A leading cardiologist for the California Medical Board told a jury today that Dr. Conrad Murray was grossly negligent in his treatment of Michael Jackson.
Dr. Alon Steinberg testified that Murray, who's facing involuntary manslaughter charges in the June 2009 death of the pop icon, demonstrated an "extreme deviation" from standard practices in the medical care he provided.
That, more than anything else, could lead to Murray's conviction.
Steinberg's testimony is a different ballgame.
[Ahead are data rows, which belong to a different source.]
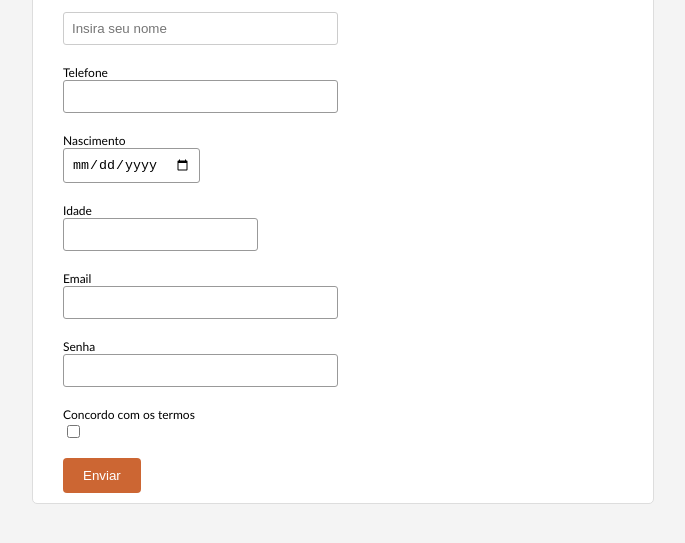
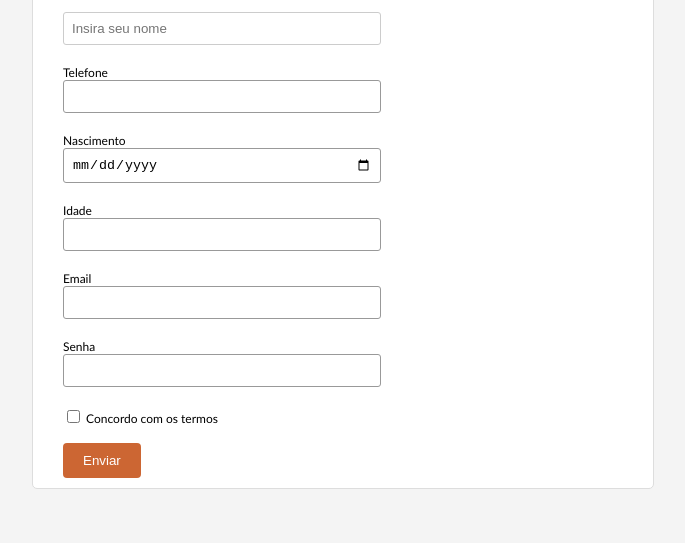
Before and after one commit to ErivaldoCapitulino/santander-coders-front-estatico, a plain HTML site: page aula03/formulario.html in a window 1280 px wide. Shown: the part 67-610 px from the top of the page, without its empty margins (297-982 px from the left). Drawn offline with Linux system fonts and the light colour scheme.

Commit message:
alinhando a parte do concordo com os termos

```diff
--- a/aula03/css/estilo.css
+++ b/aula03/css/estilo.css
@@ -38,7 +38,16 @@ input:focus {
 	outline:none;
 }
 
+input.lado {
+	display: inline-block;
+}
+
+.tamanho {
+	width: 300px;
+}
+
 .button{
+	display: block;
 	padding: 10px 20px;
 	background: #c63;
 	border: none;
--- a/aula03/formulario.html
+++ b/aula03/formulario.html
@@ -13,27 +13,27 @@
     <h2>Formulário de Cadastro</h2>
     <form action="destino.html" method="post" class="form">
 
-        <input type="text" name="nome" id="nome" size="30" maxlength="100" required autofocus placeholder="Insira seu nome">
+        <input class="tamanho" type="text" name="nome" id="nome" size="30" maxlength="100" required autofocus placeholder="Insira seu nome">
 
         <label for="telefone">Telefone</label>
-        <input type="tel" name="telefone" id="telefone" size="30" maxlength="30">
+        <input class="tamanho" type="tel" name="telefone" id="telefone" size="30" maxlength="30">
 
         <label for="nascimento">Nascimento</label>
-        <input type="date" name="nascimento" id="nascimento" size="30" maxlength="30">
+        <input class="tamanho" type="date" name="nascimento" id="nascimento" size="30" maxlength="30">
 
         <label for="idade">Idade</label>
-        <input type="number" name="idade" id="idade" size="30" maxlength="30">
+        <input class="tamanho" type="number" name="idade" id="idade" size="30" maxlength="30">
 
         <label for="email">Email</label>
-        <input type="email" name="email" id="email" size="30" maxlength="60" required>
+        <input class="tamanho" type="email" name="email" id="email" size="30" maxlength="60" required>
 
         <label for="senha">Senha</label>
-        <input type="password" name="senha" id="senha" size="30" maxlength="60">
+        <input class="tamanho" type="password" name="senha" id="senha" size="30" maxlength="60">
 
 
         <label for="termos">
+            <input class="lado" type="checkbox" name="termos" id="termos" value="assinado">
             Concordo com os termos
-            <input type="checkbox" name="termos" id="termos" value="assinado">
         </label>
 
         <button class="button">Enviar</button>
```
We're not on the jury, but it's hard to imagine they won't be influenced by some of this expert's views.
He reviewed Murray's case relying solely on transcripts from his police interview because he wanted "to judge Dr. Murray on his very own words."
Dr. Steinberg made it clear that he is a cardiologist, not an anesthesiologist. That said, these are a few of his observations of Murray's medical care:
- Murray did not take notes, typically standard for insurance and legal reasons, but most importantly for the patient ... this caused confusion in the ER.
- Murray lacked basic medical equipment in case of an emergency; In addition, Murray didn't have an assistant on hand in case of an emergency.
- There were six separate, distinct deviations of standard of medical care.
- Each example of Murray's deviations amounts to "gross negligence."
- Propofol is used for procedures in a hospital, never as a sleep aid.
- Murray's biggest mistake was not making the 911 call immediately.
- Murray had no idea what he was doing when MJ was unresponsive.
- Murray's behavior was "bizarre."
Then the absolute coup de grace:
- Murray's misconduct led to the untimely death of Michael Jackson; If these deviations hadn't happened, "Mr. Jackson would still be alive."
- Even if we assume Michael did take the fatal dose, as Murray dubiously claims, he still would have been responsible for Jackson's death, as leaving Michael "alone in that room was like leaving a baby on a countertop."
Dr. Conrad Murray: